• _Work item_
Pick out every line in the data below that holds "solutions".
┄┄┄┄┄┄
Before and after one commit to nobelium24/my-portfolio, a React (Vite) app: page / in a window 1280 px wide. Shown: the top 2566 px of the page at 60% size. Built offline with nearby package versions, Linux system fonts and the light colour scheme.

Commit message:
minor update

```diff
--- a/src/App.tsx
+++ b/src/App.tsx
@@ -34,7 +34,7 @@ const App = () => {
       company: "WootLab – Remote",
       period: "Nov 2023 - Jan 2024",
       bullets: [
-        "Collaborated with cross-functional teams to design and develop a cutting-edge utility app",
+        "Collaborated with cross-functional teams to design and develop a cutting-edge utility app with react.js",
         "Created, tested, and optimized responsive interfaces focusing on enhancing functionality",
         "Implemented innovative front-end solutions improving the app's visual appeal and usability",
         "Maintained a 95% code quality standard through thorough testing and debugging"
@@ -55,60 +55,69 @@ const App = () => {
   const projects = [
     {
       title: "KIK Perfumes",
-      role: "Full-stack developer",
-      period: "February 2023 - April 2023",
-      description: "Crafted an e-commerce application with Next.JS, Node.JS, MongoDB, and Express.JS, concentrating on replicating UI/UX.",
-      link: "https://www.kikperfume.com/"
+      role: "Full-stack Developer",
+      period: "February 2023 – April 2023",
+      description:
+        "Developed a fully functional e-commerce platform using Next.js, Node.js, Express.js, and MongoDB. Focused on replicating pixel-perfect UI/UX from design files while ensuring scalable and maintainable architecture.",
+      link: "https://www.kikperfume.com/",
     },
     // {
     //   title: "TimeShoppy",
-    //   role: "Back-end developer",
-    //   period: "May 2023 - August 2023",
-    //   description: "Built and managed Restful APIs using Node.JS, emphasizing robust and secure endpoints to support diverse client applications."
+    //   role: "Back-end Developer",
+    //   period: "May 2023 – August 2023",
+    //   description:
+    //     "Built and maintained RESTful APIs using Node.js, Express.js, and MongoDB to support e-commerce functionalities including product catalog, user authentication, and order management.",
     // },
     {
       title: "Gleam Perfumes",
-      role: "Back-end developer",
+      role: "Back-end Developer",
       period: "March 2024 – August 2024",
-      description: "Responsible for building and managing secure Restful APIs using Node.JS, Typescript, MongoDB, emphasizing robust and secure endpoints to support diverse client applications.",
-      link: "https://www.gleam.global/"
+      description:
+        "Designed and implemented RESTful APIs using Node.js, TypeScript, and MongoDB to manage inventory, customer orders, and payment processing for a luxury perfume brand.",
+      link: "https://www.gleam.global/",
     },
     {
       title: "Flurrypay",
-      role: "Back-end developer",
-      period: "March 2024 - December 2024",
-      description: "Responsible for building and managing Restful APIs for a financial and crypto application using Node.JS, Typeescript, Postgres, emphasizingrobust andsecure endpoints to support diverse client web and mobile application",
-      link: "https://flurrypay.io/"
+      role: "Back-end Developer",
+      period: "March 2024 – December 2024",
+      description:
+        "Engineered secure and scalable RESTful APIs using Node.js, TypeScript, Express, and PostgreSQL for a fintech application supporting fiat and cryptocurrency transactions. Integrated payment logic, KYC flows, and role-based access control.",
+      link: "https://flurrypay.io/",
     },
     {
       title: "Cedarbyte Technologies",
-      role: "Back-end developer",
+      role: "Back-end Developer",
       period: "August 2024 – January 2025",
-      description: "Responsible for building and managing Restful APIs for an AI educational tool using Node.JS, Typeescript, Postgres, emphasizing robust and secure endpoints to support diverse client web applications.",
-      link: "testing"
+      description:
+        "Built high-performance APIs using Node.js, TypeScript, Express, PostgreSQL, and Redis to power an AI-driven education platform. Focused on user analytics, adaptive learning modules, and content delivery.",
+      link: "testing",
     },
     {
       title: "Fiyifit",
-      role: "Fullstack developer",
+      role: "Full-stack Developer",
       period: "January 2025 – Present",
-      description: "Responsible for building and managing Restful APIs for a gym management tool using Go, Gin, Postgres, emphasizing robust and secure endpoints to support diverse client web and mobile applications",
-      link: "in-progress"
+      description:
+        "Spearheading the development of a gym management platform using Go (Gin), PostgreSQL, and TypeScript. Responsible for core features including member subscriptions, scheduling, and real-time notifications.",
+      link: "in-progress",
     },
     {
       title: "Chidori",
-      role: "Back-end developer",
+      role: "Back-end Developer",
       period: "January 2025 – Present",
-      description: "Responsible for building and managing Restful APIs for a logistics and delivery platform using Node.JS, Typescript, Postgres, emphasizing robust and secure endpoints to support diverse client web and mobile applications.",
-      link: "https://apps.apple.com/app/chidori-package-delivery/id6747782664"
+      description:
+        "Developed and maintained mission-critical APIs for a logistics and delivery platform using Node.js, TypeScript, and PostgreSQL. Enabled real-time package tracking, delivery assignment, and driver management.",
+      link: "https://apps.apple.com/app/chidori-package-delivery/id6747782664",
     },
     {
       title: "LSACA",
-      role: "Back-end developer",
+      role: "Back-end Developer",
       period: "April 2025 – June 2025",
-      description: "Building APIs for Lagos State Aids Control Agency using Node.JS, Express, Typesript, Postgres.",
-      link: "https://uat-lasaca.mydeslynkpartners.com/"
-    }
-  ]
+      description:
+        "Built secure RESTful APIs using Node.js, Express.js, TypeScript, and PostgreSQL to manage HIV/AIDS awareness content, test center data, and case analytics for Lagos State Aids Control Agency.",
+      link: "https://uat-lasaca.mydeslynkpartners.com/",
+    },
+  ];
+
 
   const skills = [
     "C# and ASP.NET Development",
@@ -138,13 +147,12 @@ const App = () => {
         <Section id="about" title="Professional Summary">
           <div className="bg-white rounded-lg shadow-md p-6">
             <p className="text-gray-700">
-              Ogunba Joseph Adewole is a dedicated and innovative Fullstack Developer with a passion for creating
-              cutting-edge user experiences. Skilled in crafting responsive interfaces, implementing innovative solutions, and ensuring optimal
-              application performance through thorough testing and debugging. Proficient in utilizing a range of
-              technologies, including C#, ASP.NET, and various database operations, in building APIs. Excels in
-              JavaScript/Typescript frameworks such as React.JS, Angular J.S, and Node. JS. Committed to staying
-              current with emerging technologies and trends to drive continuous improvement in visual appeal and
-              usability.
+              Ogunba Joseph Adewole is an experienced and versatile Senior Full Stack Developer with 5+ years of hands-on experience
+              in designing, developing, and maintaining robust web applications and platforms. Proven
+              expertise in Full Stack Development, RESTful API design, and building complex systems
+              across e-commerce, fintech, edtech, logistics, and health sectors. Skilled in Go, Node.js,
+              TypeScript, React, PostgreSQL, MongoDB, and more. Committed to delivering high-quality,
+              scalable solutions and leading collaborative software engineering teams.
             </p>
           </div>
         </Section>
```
┄┄┄┄┄┄
• _The completed task_
         "Implemented innovative front-end solutions improving the app's visual appeal and usability",
-              cutting-edge user experiences. Skilled in crafting responsive interfaces, implementing innovative solutions, and ensuring optimal
+              scalable solutions and leading collaborative software engineering teams.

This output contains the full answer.